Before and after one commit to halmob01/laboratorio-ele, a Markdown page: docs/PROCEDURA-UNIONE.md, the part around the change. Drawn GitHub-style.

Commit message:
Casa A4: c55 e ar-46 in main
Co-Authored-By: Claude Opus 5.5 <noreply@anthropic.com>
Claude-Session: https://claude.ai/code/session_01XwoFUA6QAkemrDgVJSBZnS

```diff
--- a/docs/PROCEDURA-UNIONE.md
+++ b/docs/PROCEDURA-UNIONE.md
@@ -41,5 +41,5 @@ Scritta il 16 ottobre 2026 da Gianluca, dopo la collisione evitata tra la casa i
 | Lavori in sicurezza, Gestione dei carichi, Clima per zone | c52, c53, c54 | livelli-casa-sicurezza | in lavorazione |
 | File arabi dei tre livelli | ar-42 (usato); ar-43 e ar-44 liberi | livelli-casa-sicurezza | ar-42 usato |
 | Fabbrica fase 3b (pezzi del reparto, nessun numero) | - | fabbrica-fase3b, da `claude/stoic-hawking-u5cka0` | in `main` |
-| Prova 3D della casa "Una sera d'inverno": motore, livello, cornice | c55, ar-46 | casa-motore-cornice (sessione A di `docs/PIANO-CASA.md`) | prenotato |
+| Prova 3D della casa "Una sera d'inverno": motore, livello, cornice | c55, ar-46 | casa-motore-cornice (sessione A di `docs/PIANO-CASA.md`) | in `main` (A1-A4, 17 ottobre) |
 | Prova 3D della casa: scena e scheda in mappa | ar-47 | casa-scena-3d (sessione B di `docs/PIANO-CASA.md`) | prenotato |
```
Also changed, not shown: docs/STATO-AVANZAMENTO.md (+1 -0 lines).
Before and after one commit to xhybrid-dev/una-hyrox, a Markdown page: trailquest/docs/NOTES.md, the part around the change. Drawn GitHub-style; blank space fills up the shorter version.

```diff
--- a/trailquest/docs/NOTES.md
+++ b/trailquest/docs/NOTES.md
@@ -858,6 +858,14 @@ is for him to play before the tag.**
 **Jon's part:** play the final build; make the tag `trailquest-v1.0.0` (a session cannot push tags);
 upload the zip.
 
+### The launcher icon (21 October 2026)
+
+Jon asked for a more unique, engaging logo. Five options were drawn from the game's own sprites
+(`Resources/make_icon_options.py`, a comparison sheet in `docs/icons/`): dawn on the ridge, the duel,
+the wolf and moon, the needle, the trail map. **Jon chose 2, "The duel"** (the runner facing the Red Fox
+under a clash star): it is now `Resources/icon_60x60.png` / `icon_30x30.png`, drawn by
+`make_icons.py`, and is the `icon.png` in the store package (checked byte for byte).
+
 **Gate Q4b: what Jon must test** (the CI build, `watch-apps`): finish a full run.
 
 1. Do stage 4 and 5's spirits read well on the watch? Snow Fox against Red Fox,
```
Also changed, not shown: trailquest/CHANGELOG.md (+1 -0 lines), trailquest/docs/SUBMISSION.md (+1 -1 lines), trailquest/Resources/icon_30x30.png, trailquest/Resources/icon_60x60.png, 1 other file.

------

• [What the task asks]
Where does the string "cornice" occur in the material? Copy every line where it does.

• [Written reply]
-| Prova 3D della casa "Una sera d'inverno": motore, livello, cornice | c55, ar-46 | casa-motore-cornice (sessione A di `docs/PIANO-CASA.md`) | prenotato |
+| Prova 3D della casa "Una sera d'inverno": motore, livello, cornice | c55, ar-46 | casa-motore-cornice (sessione A di `docs/PIANO-CASA.md`) | in `main` (A1-A4, 17 ottobre) |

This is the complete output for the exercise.